In Sherman ex rel. Sherman v. Koch, the Seventh Circuit upheld the constitutionality of the Illinois Silent Reflection and Student Prayer Act, a statute that mandates a daily "brief period of silence" for reflection and prayer in Illinois public schools. Though the statute fails to define the meaning of a "brief period" and provides no mechanism for enforcement, the court found that the statute possessed sufficient certainty to pass constitutional muster. The void for vagueness doctrine states that a statute with vague language is unconstitutional under the Due Process Clause of the Fourteenth Amendment. While it is generally accepted that a vague statute fails to provide notice and can lead to arbitrary enforcement, the courts have not settled on a uniform definition for the doctrine. As a result, a danger exists that courts will use the void for vagueness doctrine as a tool of reaching judicially predetermined outcomes by selecting their own interpretation of it. In its analysis, the Seventh Circuit used an interpretation of the doctrine that favored a finding of constitutionality and gave little explanation behind its rationale. This Note argues that the Seventh Circuit misapplied the void for vagueness doctrine in finding that the Illinois Silent Reflection and Student Prayer Act was constitutional.

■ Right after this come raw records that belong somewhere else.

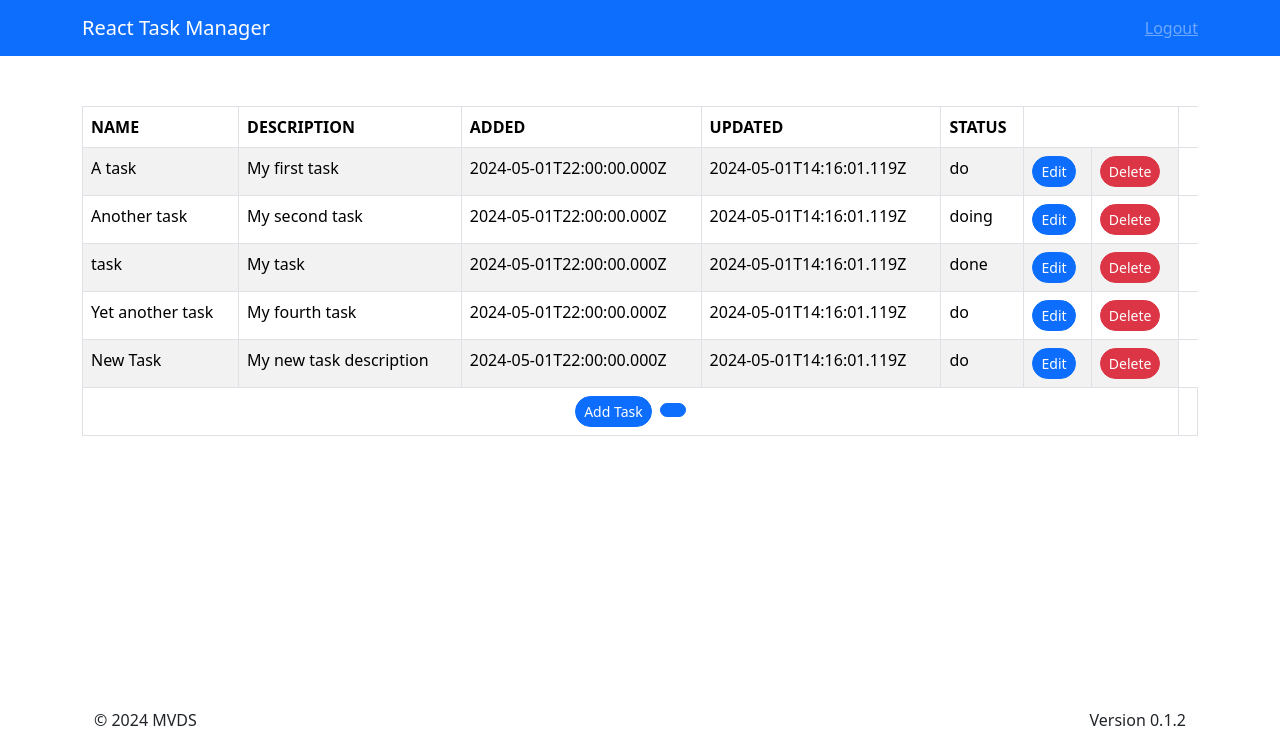
Repository: trider/react-task-manager
Page: /#/tasks
These files come from the project's save history. The page is drawn as it stood at one moment and after a run of saves; the edit follows.
The browser window is 1280 px wide. The pictures show the whole page.
The project was rebuilt for these pictures with package versions that can differ from the ones it lists, and the page was loaded fresh each time. Also part of the build but not shown: src/App.css, src/data/_Users.js, src/pages/Login.js.

Above is the page before, as saved 2024-05-10 09:34:34.

After the next 2 saves:
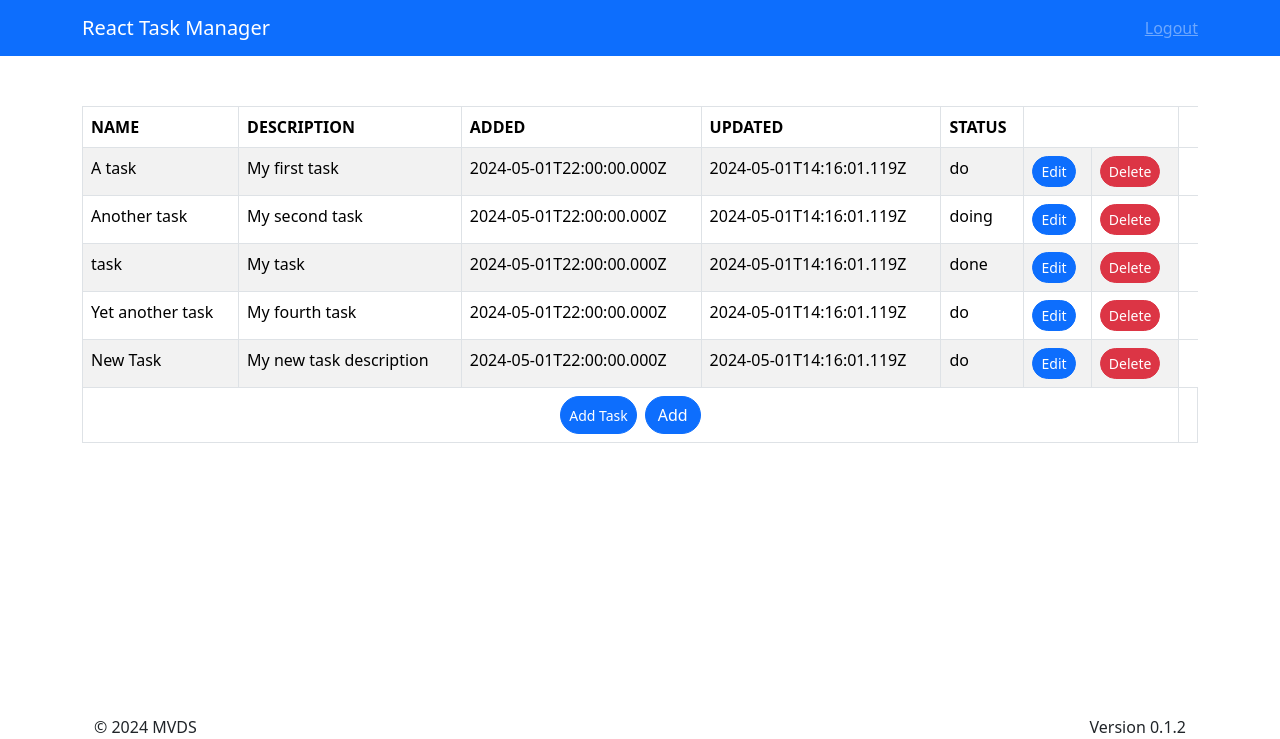
The 2 saves are shown as one change because 1 did not build or start.
The last was saved 2 min 6 s later.
--- a/src/pages/Task.js
+++ b/src/pages/Task.js
@@ -229,7 +229,7 @@ const TaskTable = () => {
               <Button variant="primary rounded-pill" size='sm' onClick={(e) => setIsAdd(!isAdd)}>
                 Add Task
               </Button>
-              <ModalComponent />
+              <ModalComponent title='Add'/>
 
             </div>
           </td>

Mary E. Vales,
Stuck in a Moment (of Silence): The Seventh Circuit's Misapplication of the Void for Vagueness Doctrine to the Illinois Silent Reflection and Student Prayer Act,
Seventh Circuit Rev.
Available at: http://scholarship.kentlaw.iit.edu/seventhcircuitreview/vol6/iss2/4